• Dawn Rogala checking on Claire Curran's inpainting

    PSP student Dawn V. Rogala working with UD undergraduate students at the Winterthur Museum


History of the PSP

The Planning Process

The proposal was formed by a group of twelve faculty and administrators from nine different departments, programs, and the dean’s office. The task force members included: the Dean of the College of Arts and Sciences, the Assoc. Dean for Arts and Humanities, the Director of MC Studies, the Chair and former Chair from Art Conservation, the former Director of the Conservation Ph.D., the Director of Museum Studies, the Director for the Center for Historic Architecture and Design, the Director of the Winterthur Program in Early American Culture, the Preservation Department Head in the UD Library, the Associate Director of the Center for Historic Architecture and Design, and an Associate Professor from Anthropology. They met regularly over the last year and a half to create an outline for a new doctoral program. In winter of 2004, the Center for Material Culture Studies voted unanimously to administer the program.
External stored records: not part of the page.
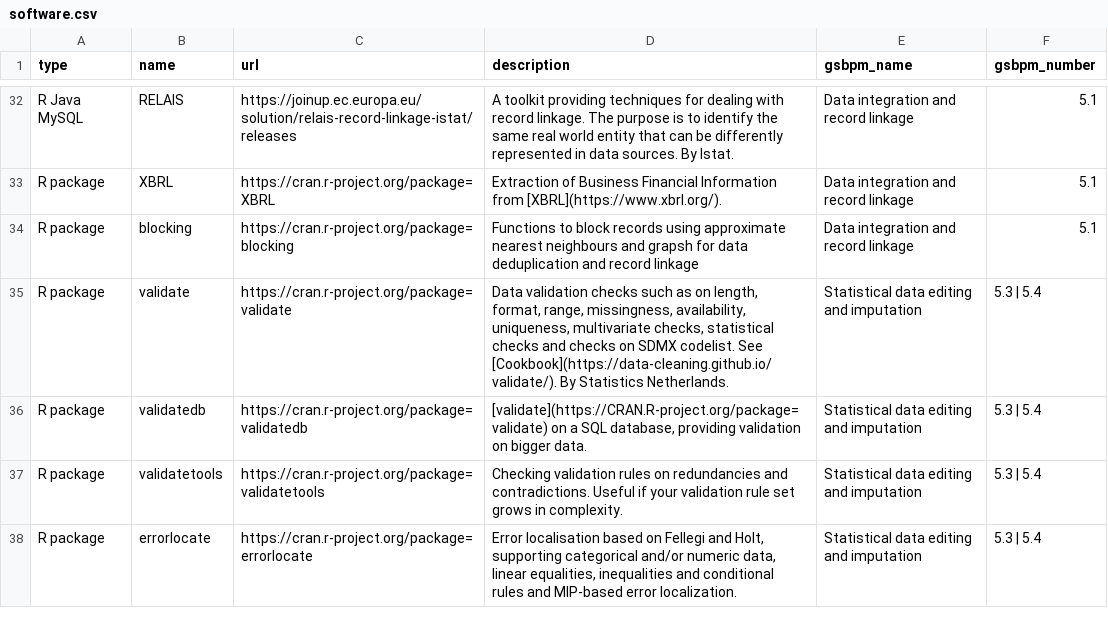
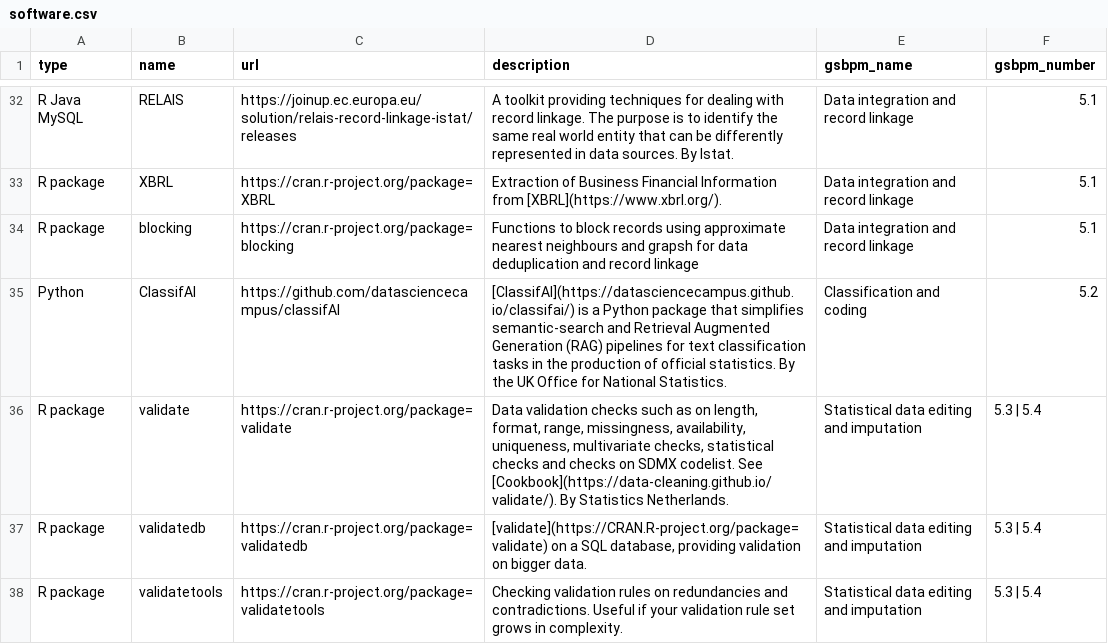
Before and after one commit to SNStatComp/awesome-official-statistics-software, a CSV file: data/software.csv, drawn as a sheet; only a part is shown, gaps mark what is left out; the shorter side is filled out with more unchanged rows.

```diff
--- a/data/software.csv
+++ b/data/software.csv
@@ -34,2 +34,3 @@
 "R package","blocking","https://cran.r-project.org/package=blocking","Functions to block records using approximate nearest neighbours and grapsh for data deduplication and record linkage","Data integration and record linkage","5.1"
+"Python","ClassifAI","https://github.com/datasciencecampus/classifAI","[ClassifAI](https://datasciencecampus.github.io/classifai/) is a Python package that simplifies semantic-search and Retrieval Augmented Generation (RAG) pipelines for text classification tasks in the production of official statistics. By the UK Office for National Statistics.","Classification and coding","5.2"
 "R package","validate","https://cran.r-project.org/package=validate","Data validation checks such as on length, format, range, missingness, availability, uniqueness, multivariate checks, statistical checks and checks on SDMX codelist. See [Cookbook](https://data-cleaning.github.io/validate/). By Statistics Netherlands.","Statistical data editing and imputation","5.3 | 5.4"
```
Also changed, not shown: 8 other files.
Draft copies of the proposal were circulated, and five lunch-time meetings were held with thirty faculty members and administrators from possible cooperating departments and museums in March and April 2004. Comments and suggestions were gathered and incorporated into the proposal.

The Art Conservation Research Ph.D. (1990-2003) served as a pilot project for the proposed PSP. Six students graduated from the program (including the 2003 winner of the Wilbur Owen Sypherd Prize for dissertations in the Humanities). 

Enrollment and Anticipated Student Backgrounds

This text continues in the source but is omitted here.